- Choose what you consume. There can be a lot of upsetting news during the festive period, and it can feel overwhelming at times. Read our practical tips if you find yourself ‘doomscrolling’ social media for tips on how to make your social media a more positive space.
- Take time to work out what you're feeling. Think about the things that you might find difficult about this time of year. Are there things you can do that might help you cope? Are there things it would be helpful for you to avoid? Try to identify what you can and cannot change about things that are troubling you. Writing these down or sharing your concerns with someone you trust can be a helpful step.
- Set boundaries. If you can, try to have conversations with friends or family about everyone’s expectations of any celebrations well in advance. Be honest about how you want to spend the holidays.
- Structure your days. Sitting on your sofa, wrapped up in a blanket, watching TV can be comforting, but try to schedule some other activities. Whether it’s baking your favourite treat, volunteering at a local charity, or finally crossing that DIY task off your to-do list, give some purpose to your days. If you can, try to get outside at least once a day, even if it’s just for a brief walk.
- Look back with kindness. Many people find themselves reflecting on the past year during the festive period, focusing on what they haven’t achieved. Be kind to yourself. We’re all on our own timescales and there’s not just one correct path. Focus on what you have achieved, and plan something to look forward to.
- Be open to possibility. You don't have to create New Year's resolutions. Try not to put pressure on yourself by setting strict or unrealistic goals. Enter the New Year living in the moment – you don’t need to have a big plan for the year ahead. It’s OK to live day-to-day and be open to new possibilities.
- Spend time with loved ones when you feel able. Try not to isolate yourself all season; being around others may be helpful. Surround yourself with people you love and trust but know that it’s OK to put yourself first and say no if you’re not feeling up to it.
- Be honest about how you’re feeling. It can be hard to reach out if the people around you seem happy when you don’t. We’d encourage you to try talking to a trusted friend or family member. Talking about how you’re feeling can help put things into perspective and may help you feel more positive.
- Remember we’re always here. If you don’t have family or friends close by or don’t feel like there’s anyone you can talk to, you are never alone. Samaritans volunteers are here for you every day of the year, including during the festive period, round the clock.
Try a relaxation exercise
Sometimes something simple like controlled breathing can help us feel calmer. Muscle relaxation exercises can also help reduce feelings of stress or anxiety.
If you can, find a quiet space and try to breathe along to the exercises below. It's easy to memorise and can be practised almost anywhere.
If you’re finding things hard this Christmas
If you’re worried about someone else

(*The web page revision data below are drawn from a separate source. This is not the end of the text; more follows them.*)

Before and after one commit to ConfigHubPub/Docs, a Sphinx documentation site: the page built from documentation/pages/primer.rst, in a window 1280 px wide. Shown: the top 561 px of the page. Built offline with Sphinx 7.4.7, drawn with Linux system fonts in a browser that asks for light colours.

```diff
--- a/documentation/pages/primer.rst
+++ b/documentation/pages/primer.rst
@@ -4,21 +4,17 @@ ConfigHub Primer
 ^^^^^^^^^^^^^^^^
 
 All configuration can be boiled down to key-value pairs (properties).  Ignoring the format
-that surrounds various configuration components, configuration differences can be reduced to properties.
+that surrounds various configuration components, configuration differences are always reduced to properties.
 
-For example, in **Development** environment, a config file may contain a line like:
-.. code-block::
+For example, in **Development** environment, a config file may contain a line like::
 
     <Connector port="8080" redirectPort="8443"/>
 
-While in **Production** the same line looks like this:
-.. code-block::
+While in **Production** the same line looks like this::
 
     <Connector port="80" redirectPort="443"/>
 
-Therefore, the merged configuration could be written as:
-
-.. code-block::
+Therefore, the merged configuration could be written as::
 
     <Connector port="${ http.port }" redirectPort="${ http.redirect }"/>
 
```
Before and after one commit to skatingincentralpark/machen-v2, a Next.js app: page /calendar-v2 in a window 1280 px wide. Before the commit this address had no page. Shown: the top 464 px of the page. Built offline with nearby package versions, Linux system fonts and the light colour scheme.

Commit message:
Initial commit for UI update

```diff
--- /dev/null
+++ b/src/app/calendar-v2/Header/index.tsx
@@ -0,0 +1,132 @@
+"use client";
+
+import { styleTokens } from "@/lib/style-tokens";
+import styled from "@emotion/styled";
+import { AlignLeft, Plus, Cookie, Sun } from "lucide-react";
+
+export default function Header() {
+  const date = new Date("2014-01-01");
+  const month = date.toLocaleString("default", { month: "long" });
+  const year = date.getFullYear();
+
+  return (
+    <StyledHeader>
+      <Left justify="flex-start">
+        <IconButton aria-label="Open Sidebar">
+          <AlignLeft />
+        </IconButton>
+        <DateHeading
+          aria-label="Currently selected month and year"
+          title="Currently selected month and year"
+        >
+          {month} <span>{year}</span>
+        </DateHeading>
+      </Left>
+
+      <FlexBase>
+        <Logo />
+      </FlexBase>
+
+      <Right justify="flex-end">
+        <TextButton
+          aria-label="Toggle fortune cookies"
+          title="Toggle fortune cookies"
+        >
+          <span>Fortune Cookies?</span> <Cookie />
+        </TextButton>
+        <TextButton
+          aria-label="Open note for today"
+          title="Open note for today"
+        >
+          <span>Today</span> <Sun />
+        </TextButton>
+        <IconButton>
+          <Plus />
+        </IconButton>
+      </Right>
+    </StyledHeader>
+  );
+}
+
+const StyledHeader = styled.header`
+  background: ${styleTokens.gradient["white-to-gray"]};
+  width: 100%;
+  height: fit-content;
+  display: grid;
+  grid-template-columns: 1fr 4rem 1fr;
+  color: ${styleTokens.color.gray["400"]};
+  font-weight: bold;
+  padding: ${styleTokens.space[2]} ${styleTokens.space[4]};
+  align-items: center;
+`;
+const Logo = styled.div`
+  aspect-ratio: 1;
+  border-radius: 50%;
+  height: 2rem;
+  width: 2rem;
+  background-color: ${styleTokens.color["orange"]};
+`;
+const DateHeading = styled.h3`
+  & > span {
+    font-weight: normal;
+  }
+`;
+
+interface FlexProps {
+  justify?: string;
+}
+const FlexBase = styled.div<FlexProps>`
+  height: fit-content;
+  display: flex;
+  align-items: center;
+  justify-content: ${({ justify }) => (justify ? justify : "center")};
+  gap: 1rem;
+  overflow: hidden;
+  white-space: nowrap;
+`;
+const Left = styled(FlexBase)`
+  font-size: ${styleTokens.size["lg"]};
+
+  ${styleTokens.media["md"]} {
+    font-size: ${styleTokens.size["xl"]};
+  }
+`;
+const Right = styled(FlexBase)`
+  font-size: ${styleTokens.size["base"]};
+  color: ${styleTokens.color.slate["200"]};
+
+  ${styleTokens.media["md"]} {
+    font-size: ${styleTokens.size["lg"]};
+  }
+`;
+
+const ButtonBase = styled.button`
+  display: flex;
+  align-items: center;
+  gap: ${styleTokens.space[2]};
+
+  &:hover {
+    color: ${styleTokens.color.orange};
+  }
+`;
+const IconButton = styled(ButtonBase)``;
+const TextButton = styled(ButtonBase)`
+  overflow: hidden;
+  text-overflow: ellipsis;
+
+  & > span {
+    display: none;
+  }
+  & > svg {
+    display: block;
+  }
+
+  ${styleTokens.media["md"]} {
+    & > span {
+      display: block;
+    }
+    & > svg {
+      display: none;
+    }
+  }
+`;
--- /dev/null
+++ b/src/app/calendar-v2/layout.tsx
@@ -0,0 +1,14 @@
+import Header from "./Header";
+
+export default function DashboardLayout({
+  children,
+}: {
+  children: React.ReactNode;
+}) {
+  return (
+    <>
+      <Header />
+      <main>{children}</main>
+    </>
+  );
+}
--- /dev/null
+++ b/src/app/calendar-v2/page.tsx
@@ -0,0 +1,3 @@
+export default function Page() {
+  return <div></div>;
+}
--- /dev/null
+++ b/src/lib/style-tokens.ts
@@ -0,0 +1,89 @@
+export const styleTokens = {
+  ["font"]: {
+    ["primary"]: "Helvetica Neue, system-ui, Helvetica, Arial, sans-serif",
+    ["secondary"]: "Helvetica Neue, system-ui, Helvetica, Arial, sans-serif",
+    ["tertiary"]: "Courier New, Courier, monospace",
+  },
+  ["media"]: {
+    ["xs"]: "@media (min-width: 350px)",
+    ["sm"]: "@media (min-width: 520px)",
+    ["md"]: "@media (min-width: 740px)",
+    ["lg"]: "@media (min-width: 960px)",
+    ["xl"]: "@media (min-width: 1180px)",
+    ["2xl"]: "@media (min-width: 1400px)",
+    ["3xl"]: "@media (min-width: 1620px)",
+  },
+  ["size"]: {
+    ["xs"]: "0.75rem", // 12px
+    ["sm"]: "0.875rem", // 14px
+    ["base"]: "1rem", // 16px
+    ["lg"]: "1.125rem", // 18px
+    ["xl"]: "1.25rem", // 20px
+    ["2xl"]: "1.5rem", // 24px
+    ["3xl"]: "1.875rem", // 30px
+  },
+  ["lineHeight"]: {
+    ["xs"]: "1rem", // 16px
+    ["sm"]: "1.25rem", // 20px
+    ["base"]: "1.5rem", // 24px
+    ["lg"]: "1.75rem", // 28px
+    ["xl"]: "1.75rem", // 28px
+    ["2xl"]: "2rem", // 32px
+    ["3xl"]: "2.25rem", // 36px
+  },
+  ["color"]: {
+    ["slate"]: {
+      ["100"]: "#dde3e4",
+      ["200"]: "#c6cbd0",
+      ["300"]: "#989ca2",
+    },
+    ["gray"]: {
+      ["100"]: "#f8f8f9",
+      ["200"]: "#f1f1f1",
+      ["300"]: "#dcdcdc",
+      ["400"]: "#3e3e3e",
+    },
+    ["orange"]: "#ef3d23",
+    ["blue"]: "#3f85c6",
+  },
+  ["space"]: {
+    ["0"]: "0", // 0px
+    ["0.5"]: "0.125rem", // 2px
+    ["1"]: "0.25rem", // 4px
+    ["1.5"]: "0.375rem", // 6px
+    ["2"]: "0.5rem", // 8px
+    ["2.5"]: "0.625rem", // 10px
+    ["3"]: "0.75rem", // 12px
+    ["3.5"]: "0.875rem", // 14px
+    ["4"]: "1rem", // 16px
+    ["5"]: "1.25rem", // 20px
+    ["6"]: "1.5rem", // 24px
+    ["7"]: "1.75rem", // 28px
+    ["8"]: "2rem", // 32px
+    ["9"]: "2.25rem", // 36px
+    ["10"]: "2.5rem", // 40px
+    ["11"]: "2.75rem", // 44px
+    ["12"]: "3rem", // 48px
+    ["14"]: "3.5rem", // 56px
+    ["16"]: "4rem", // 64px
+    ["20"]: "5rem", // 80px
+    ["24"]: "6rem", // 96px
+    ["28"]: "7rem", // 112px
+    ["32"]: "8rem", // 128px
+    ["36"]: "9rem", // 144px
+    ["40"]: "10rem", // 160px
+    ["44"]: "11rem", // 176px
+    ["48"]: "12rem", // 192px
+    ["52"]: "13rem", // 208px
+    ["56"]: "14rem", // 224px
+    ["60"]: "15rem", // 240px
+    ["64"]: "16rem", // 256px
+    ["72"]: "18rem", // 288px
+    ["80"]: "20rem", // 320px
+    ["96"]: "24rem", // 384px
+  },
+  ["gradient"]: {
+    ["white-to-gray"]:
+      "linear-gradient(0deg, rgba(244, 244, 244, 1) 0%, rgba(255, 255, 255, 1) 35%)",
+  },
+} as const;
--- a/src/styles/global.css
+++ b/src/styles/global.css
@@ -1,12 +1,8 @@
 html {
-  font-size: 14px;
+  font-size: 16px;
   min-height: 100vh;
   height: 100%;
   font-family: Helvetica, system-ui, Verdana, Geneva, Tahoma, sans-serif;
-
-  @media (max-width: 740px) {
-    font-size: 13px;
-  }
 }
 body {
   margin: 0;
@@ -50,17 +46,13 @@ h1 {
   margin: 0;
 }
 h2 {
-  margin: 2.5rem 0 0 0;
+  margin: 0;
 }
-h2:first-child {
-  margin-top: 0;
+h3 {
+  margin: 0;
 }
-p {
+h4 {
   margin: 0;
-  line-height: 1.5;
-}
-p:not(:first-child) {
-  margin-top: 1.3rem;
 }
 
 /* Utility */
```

- If you’re worried about someone else this Christmas, we’ve put together some advice to help you support others this holiday season.
If you’re spending the holiday season alone
- Mind have some tips and suggestions for managing feelings of loneliness
Coping over the winter months
- If you’re finding things hard this winter, we’ve gathered some tips and resources to help you cope.
- Medium have tips for looking after your mental wellbeing during the winter months
- Happiful have advice on how to tackle the symptoms of seasonal affective disorder (SAD)
- Age UK also have some advice on how to keep well during winter
If you have lost a friend or family member
- Cruse has advice on coping with grief at Christmas
- Child Bereavement UK also has some guidance on managing Christmas and other special occasions
If you’re worried about your finances
- Step Change have shared some insights on how to cope with financial pressure over Christmas
- Age UK have some advice to help you manage your money in winter
Page updated: 30 November 2022